The following media frenzy has been distressing to watch, and frustratingly shallow on facts. Media responses range across the board, from John Stewart’s Daily Show brilliant simulation of the failure to cap the oil leak, to Rush Limbaugh’s statement that the oil is as “natural” as the ocean water it’s polluting and therefore should be left alone.[ad name=”Go-RT-Banner”]
It seems that this disaster has become more and more about either presenting or eliciting social (or even emotional) response from viewers, from people, from industry, from politicians. And while the human interest element is essential to maintain mainstream public attention in stories that might otherwise be considered overly dry or “science-y”, as many environmental issues tend to be, often this leads attention away from the real issues at hand.There’s been a lot of talk about the timing of this spill, many describing it as overly convenient in the light of Obama’s decision to expand offshore drilling, which wasn’t more than a month before the explosion in the Gulf.
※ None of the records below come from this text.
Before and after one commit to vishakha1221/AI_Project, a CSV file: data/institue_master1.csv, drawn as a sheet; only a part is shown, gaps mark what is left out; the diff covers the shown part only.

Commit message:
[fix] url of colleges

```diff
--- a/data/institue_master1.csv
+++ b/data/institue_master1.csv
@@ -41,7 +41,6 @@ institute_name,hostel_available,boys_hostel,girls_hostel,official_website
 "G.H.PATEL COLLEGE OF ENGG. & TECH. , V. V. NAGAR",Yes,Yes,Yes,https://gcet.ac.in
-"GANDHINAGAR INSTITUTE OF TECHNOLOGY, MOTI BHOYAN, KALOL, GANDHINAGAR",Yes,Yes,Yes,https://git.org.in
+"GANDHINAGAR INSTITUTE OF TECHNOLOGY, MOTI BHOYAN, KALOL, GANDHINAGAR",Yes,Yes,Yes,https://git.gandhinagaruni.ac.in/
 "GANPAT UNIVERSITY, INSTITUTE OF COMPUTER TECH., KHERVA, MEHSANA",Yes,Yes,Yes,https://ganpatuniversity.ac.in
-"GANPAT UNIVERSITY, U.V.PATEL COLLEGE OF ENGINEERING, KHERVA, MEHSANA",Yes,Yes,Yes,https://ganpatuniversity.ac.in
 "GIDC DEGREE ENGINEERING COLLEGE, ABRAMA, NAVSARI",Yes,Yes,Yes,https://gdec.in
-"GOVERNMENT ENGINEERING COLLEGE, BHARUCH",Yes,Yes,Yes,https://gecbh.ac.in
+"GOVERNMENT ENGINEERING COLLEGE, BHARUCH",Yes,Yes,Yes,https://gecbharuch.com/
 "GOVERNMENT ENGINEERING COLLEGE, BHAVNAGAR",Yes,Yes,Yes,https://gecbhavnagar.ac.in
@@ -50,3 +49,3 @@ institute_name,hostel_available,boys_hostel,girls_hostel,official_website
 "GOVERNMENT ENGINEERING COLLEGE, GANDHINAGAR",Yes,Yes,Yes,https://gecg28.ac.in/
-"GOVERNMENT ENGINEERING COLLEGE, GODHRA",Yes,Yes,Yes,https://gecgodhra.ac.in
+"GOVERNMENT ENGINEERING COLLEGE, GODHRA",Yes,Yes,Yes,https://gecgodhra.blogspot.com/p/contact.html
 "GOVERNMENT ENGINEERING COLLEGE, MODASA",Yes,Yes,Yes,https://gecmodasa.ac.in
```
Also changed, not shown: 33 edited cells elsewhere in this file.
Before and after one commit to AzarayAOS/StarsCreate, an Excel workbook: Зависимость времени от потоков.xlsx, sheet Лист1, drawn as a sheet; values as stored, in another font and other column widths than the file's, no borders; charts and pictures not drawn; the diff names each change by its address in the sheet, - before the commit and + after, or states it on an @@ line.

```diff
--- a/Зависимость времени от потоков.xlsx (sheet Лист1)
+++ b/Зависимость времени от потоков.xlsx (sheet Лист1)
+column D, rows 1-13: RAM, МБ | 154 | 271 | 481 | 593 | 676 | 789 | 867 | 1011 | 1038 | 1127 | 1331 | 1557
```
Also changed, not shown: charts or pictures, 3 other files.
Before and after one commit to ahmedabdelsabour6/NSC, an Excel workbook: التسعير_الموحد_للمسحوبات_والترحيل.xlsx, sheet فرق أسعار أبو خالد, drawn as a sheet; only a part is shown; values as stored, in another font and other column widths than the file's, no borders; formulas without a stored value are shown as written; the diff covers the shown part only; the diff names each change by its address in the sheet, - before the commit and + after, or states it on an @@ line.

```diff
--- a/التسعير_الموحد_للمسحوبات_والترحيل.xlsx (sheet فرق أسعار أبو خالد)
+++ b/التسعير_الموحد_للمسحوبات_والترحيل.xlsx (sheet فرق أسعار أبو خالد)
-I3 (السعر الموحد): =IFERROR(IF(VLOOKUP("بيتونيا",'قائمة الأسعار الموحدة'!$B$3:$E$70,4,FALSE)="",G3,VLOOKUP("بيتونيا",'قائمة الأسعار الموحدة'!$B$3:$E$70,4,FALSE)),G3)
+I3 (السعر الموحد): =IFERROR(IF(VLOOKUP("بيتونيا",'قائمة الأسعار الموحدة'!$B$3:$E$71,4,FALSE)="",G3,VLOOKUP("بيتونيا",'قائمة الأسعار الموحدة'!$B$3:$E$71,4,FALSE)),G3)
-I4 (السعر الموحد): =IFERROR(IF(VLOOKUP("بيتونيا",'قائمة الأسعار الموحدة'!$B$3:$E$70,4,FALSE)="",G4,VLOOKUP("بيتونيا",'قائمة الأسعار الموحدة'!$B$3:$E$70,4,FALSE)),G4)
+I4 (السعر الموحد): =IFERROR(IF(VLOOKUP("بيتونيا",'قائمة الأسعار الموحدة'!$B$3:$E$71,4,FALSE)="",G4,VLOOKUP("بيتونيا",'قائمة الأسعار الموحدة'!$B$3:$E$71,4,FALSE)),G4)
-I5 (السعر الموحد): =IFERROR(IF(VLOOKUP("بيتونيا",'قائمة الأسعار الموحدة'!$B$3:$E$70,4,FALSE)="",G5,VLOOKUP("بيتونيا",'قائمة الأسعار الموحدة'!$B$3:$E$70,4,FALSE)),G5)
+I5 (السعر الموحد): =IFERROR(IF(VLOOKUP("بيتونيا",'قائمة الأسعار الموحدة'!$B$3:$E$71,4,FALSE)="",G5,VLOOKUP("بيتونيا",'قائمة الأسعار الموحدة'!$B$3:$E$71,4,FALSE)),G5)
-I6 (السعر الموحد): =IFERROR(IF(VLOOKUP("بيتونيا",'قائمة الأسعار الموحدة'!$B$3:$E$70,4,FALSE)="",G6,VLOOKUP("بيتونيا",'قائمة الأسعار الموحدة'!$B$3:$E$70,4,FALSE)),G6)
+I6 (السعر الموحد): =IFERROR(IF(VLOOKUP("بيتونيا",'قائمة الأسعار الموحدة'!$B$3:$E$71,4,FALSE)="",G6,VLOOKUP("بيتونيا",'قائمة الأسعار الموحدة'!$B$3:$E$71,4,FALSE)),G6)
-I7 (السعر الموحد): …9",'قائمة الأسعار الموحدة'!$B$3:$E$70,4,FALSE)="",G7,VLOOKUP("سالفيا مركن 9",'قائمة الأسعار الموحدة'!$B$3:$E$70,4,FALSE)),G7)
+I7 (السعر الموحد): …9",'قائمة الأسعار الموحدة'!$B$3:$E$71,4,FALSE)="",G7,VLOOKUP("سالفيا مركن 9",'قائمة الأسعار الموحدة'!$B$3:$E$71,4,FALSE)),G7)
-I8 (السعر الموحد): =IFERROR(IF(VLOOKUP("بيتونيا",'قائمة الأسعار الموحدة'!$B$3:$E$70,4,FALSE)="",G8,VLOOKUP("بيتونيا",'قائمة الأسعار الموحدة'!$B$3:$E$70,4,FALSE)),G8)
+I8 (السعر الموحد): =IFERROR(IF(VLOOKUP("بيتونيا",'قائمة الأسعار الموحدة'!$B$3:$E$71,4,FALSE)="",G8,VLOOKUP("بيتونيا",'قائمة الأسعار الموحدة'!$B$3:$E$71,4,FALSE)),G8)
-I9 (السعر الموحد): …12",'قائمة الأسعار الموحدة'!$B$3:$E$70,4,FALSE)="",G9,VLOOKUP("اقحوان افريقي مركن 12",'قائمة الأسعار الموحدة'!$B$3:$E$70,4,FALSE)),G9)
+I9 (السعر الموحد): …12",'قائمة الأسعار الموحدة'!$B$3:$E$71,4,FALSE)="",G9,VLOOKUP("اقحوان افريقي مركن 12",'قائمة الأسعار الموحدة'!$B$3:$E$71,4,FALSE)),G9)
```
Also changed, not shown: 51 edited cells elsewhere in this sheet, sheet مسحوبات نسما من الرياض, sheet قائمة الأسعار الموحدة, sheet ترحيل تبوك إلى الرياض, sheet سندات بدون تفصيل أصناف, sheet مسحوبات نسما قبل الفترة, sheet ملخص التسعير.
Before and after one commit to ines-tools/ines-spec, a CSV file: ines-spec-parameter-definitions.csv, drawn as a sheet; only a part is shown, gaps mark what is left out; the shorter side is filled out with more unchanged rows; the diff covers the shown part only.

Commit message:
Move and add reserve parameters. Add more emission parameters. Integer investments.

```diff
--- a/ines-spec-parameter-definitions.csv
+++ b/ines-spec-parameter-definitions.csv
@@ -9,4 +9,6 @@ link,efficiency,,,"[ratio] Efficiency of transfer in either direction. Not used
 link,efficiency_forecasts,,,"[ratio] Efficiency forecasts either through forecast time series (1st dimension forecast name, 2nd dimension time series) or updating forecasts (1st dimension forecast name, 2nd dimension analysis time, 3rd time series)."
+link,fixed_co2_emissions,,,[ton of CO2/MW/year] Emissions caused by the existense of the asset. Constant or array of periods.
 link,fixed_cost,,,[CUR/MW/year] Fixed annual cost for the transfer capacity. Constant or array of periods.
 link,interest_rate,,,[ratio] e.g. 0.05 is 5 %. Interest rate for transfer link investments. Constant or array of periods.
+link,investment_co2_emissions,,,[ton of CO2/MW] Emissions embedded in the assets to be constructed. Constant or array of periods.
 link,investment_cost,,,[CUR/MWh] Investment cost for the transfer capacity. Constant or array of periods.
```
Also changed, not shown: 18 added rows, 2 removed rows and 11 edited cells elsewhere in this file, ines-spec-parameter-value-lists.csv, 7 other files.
Let me just say, very very clearly, there is nothing remotely “convenient” about this situation. The irony, on the other hand is unavoidable, and poetic in a horrifying and tragic definition of the word. There’s been accusations of sabotage and eco-terrorism thrown around based on the timing and proximity to earth day. As tempting as it is to respond to this angrily and unintelligibly… I’ll refrain and simply say that this sort of thing goes far and beyond any act of eco-sabotage. There’s no vigilante out there trying to make a statement that simply got out of hand. A disaster of this caliber is the territory of severe negligence and malfeasance, fueled by our cultural addiction to oil.
Here’s something else that could be considered “conveniently timed”. Remember the West Virginia coal mine disaster from a month or so ago? It’s not just the environment that is taking the hit here. It’s jobs, livelihoods, and human life. 11 people died in the oil platform explosion. Hundreds of thousands of jobs will be lost because of the spill. 29 people died in the mine explosion. The real question here is this: how many disasters is it going to take for us to recognize that it’s beyond time to move on to alternative, renewable energy sources?